The Saskatchewan NDP have a lengthy list of surprise concerns at the one year anniversary of the election of the Saskatchewan Party in 2011.
"What we’re hearing from middle class families is the Sask. Party’s surprises have benefitted politicians, not them,” said NDP leader John Nilson. “Spending millions of dollars to add three more MLAs, letting ideology trump common sense in the backward decision to decimate the film industry and dozens of other plans weren’t revealed during the provincial election campaign one year ago. People did not vote for these surprises.”
Changes hidden during the election and revealed in the year since have been heaped on Saskatchewan’s people. The comically-long partial list of unwelcome surprises includes:
• Adding three new politicians at a cost of millions of dollars.
• Choosing to not count those under 18 years old when it came to determining who MLAs represent in newly-drawn constituency boundaries.
• Cutting the film tax credit, decimating an industry that brought $45 million into the economy each year at a cost of only $1.3 million per year to the province.
• Reviewing and rewriting all workplace and employment laws without holding public meetings.
• Planning to sell the personal information Crown, ISC.
• Turning Tourism Saskatchewan into a Crown corporation and firing its CEO, Lynda Haverstock.
• Changing the Saskatchewan Immigrant Nominee Program without warning, preventing people who played by the rules from being reunited with their families.

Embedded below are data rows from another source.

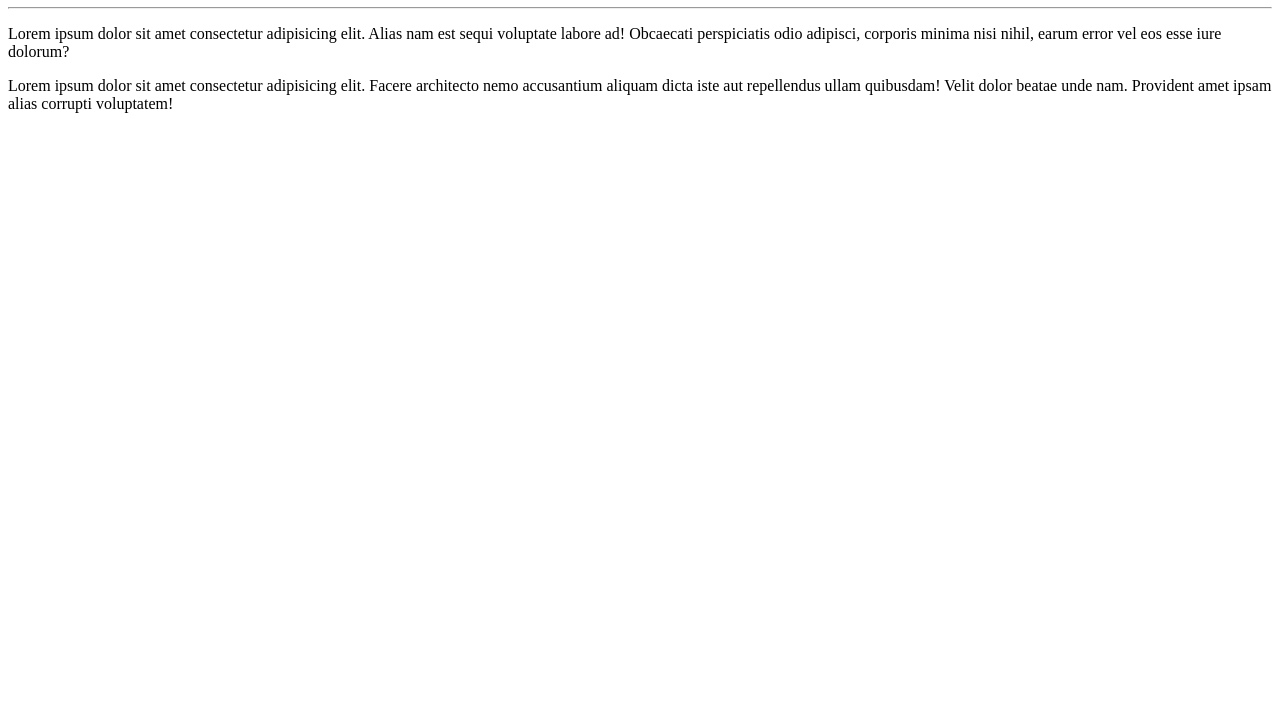
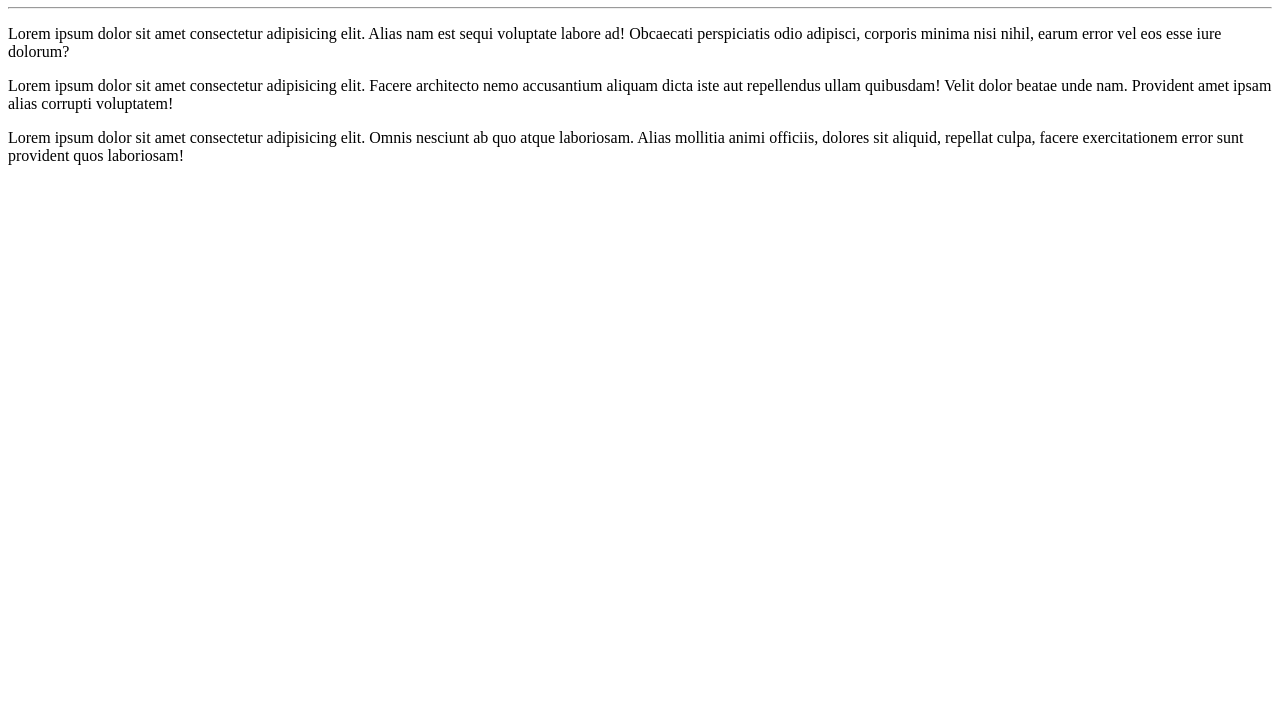
Before and after one commit to alessandrateixeira/Ola-Mundo, a plain HTML site: page site-exemplo/index.html in a window 1280 px wide. Shown: the part 73-800 px from the top of the page. Drawn offline with Linux system fonts and the light colour scheme.

Commit message:
add um novo parágrafo
teste

```diff
--- a/site-exemplo/index.html
+++ b/site-exemplo/index.html
@@ -11,5 +11,6 @@
     <hr>
     <p>Lorem ipsum dolor sit amet consectetur adipisicing elit. Alias nam est sequi voluptate labore ad! Obcaecati perspiciatis odio adipisci, corporis minima nisi nihil, earum error vel eos esse iure dolorum?</p>
     <p>Lorem ipsum dolor sit amet consectetur adipisicing elit. Facere architecto nemo accusantium aliquam dicta iste aut repellendus ullam quibusdam! Velit dolor beatae unde nam. Provident amet ipsam alias corrupti voluptatem!</p>
+    <p>Lorem ipsum dolor sit amet consectetur adipisicing elit. Omnis nesciunt ab quo atque laboriosam. Alias mollitia animi officiis, dolores sit aliquid, repellat culpa, facere exercitationem error sunt provident quos laboriosam!</p>
 </body>
 </html>
```
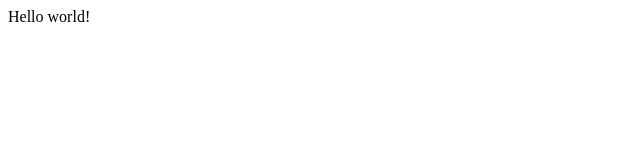
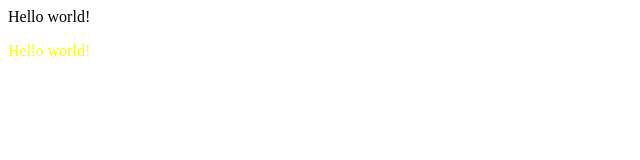
Before and after one commit to BaraaAJameha/Git-essentials, a plain HTML site: page index.html in a window 1280 px wide. Shown: the full height of the page, 0-640 px from the left. Drawn offline with Linux system fonts and the light colour scheme.

Commit message:
Update index.html

```diff
--- a/index.html
+++ b/index.html
@@ -1 +1,2 @@
 Hello world!
+<p style="color: yellow;">Hello world!</p>
```
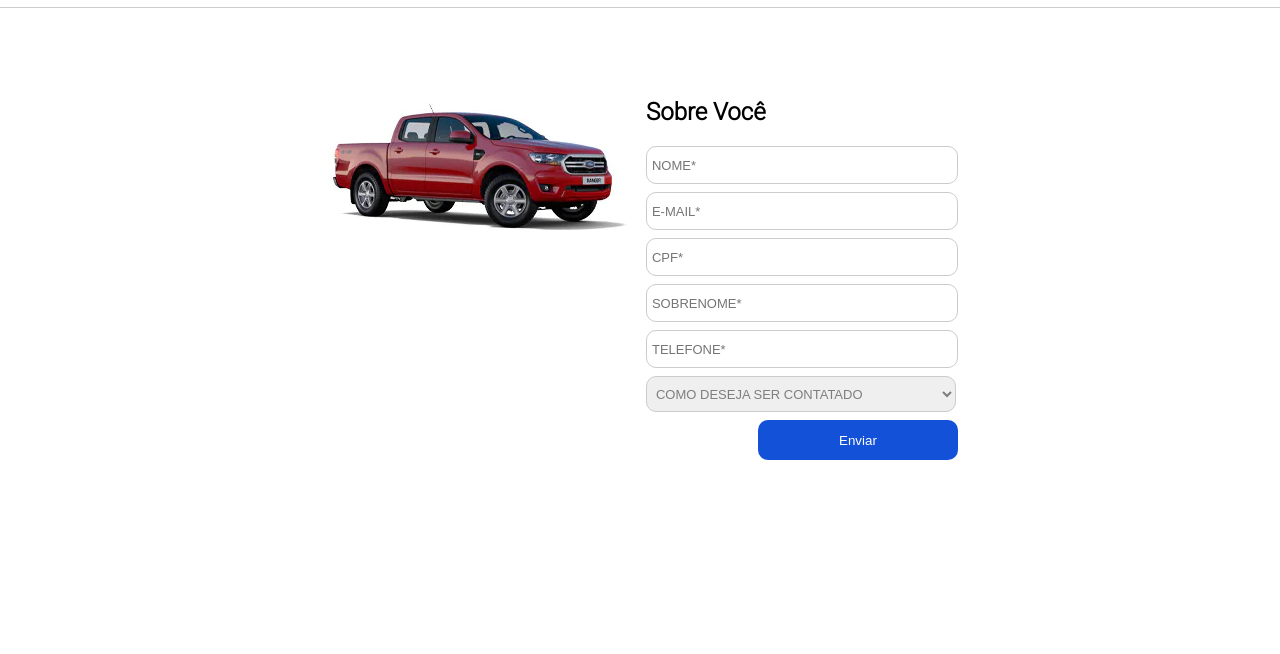
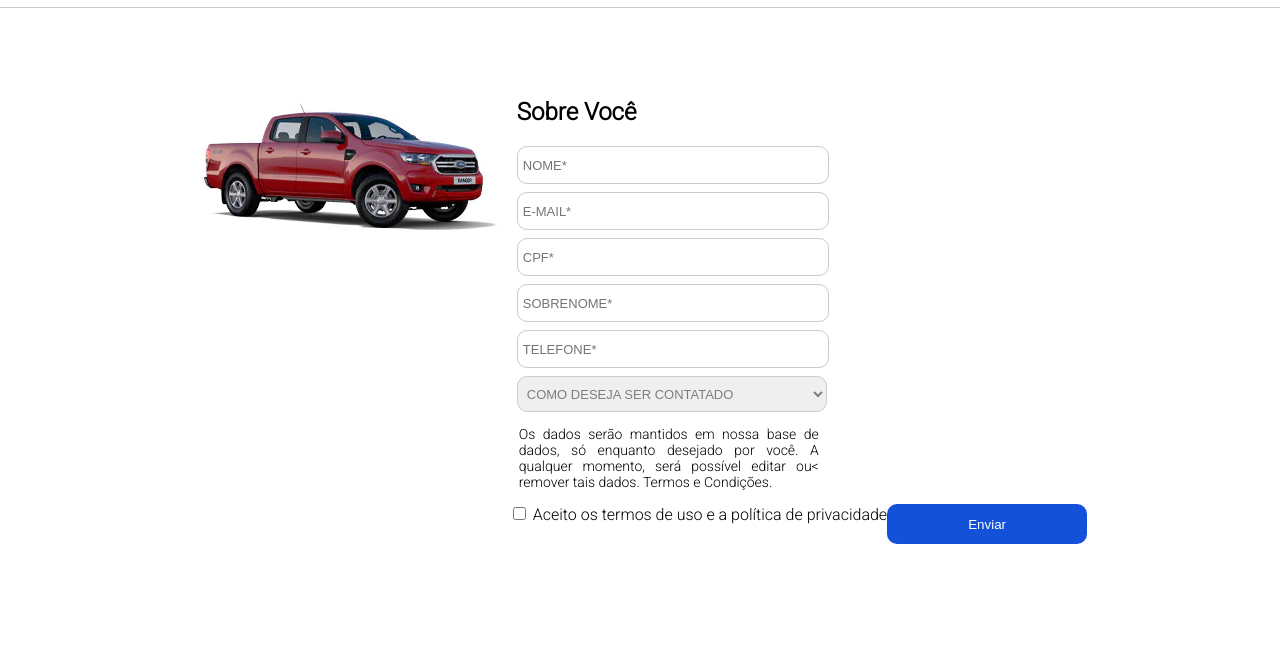
Before and after one commit to Mavisi/sprint_JS_Ford, a plain HTML site: page contato.html in a window 1280 px wide. Shown: the part 79-733 px from the top of the page. Drawn offline with Linux system fonts and the light colour scheme.

Commit message:
nova sprint

```diff
--- a/contato.html
+++ b/contato.html
@@ -36,22 +36,25 @@
         <div>
           <img src="img/xls 2.2 diesel.jpg" />
         </div>
-        <div>
+        <div class="lgpd">
           <h2 class="titulo">Sobre Você</h2>
-          <form onsubmit="Post(this); return false;">
+          <form autocomplete="off" onsubmit="Post(this); return false;">
             <input
               type="text"
               name="nome"
               id="name"
               placeholder="NOME*"
               class="fordform"
+              autocomplete="off"
               required
             />
             <input
               type="text"
               name="email"
+              id="email"
               placeholder="E-MAIL*"
               class="fordform"
+              autocomplete="off"
               required
             />
             <input
@@ -59,6 +62,7 @@
               name="cpf"
               id="cpf"
               placeholder="CPF*"
+              autocomplete="off"
               class="fordform"
               required
             />
@@ -67,6 +71,7 @@
               name="sobrenome"
               placeholder="SOBRENOME*"
               class="fordform"
+              autocomplete="off"
               required
             />
             <input
@@ -76,6 +81,7 @@
               placeholder="TELEFONE*"
               id="telefone"
               class="fordform"
+              autocomplete="off"
               required
             />
             <select name="contato" class="fordform" required>
@@ -83,6 +89,23 @@
               <option>TELEFONE</option>
               <option>E-MAIL</option>
             </select>
+            <p class="texto_lgpd">
+              Os dados serão mantidos em nossa base de
+              dados, só enquanto desejado por você.
+              A qualquer momento, será possível editar ou<
+              remover tais dados. <a>Termos e Condições.
+            </p>
+
+            <label>
+              <input
+                type="checkbox"
+                name="lgpd"
+                id="lgpd"
+                required
+              />
+              Aceito os termos de uso e a política de privacidade
+            </label>
+
             <button type="submit">Enviar</button>
           </form>
         </div>
--- a/css/form.css
+++ b/css/form.css
@@ -7,6 +7,7 @@
     margin: 8px;
     font-size: 13px;
     padding: 5px;
+    /* border: solid 1px black; */
 }
 
 .fordform:hover {
@@ -37,8 +38,20 @@
     text-align: left;
     padding-top: 30px;
     padding-bottom: 30px;
+    /* border: solid 1px #cccccc; */
+
 }
+.texto_lgpd{
 
+    text-align: justify;
+    font-size: 14px;
+    width: 300px;
+   /* text-align: center; */
+    margin-left: 10px;
+
+
+
+}
 .forms {
     display: block;
     text-align: center;
```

• Taking more from seniors by charging $5 more per drug prescription, $25 more for ambulance rides and an extra $240 per year for hygiene supplies for those living in care facilities.
• Scrapping the successful Green Vehicle Rebate program.
• Passing more of the cost for RCMP policing on to municipalities.
• Eliminating all funding for Enterprise Regions, leaving municipalities to pick up the tab and forcing the closure of several Enterprise Regions that supported local economic development.
• Bringing back the P3 Secretariat, a failed and expensive privatization scheme, now rebranded as SaskBuilds.
• Abandoning rural Internet users by taking away rural wireless Internet service and offering inferior private service in return. Industry Canada put the changes on hold after the NDP raised the issue.
• Restricting permission to be in the Legislative Building for those with different political opinions.
• Cancelling the SaskSmart Innovations Fund for literacy.
• Breaking a promise to pay for necessary upgrades on the University of Saskatchewan College of Medicine buildings. The University has had to borrow to backfill the Sask. Party’s broken promise, maxing out its credit.
• Diverting funding from public schools to fund private independent schools.
• Cancelling the Rental Purchase Option, which allowed northern renters to become homeowners.
• Refusing to take action for the north on much-needed health care and long-term care, roads, education and employment opportunities.
• Negotiating massive cuts to AgriStability and AgriInvest programs.
• Forcing Saskatchewan Archives and the Western Development Museums to cut hours and staff.
• Choosing to spend $1.2 million on additional office space, including in the posh Hill Tower III, despite cuts to the public service.
• Deregulating lifeguards and eliminating minimum swimmer-to-lifeguard ratios at public pools.
• Secretly selling LeRoy Leisureland Regional Park to a private corporation.
• Introducing a new, weak and deregulated environmental code.
• Refusing to give people on assistance their benefits before Christmas, as Social Services traditionally has done in the past, depriving many families of a Christmas.
• Extending the notice period required for landlords to increase rent only for landlords who don’t join the voluntary, unregulated Saskatchewan Rental Housing Industry Association.
• Slashing the Northern Economic Development budget by 30 per cent.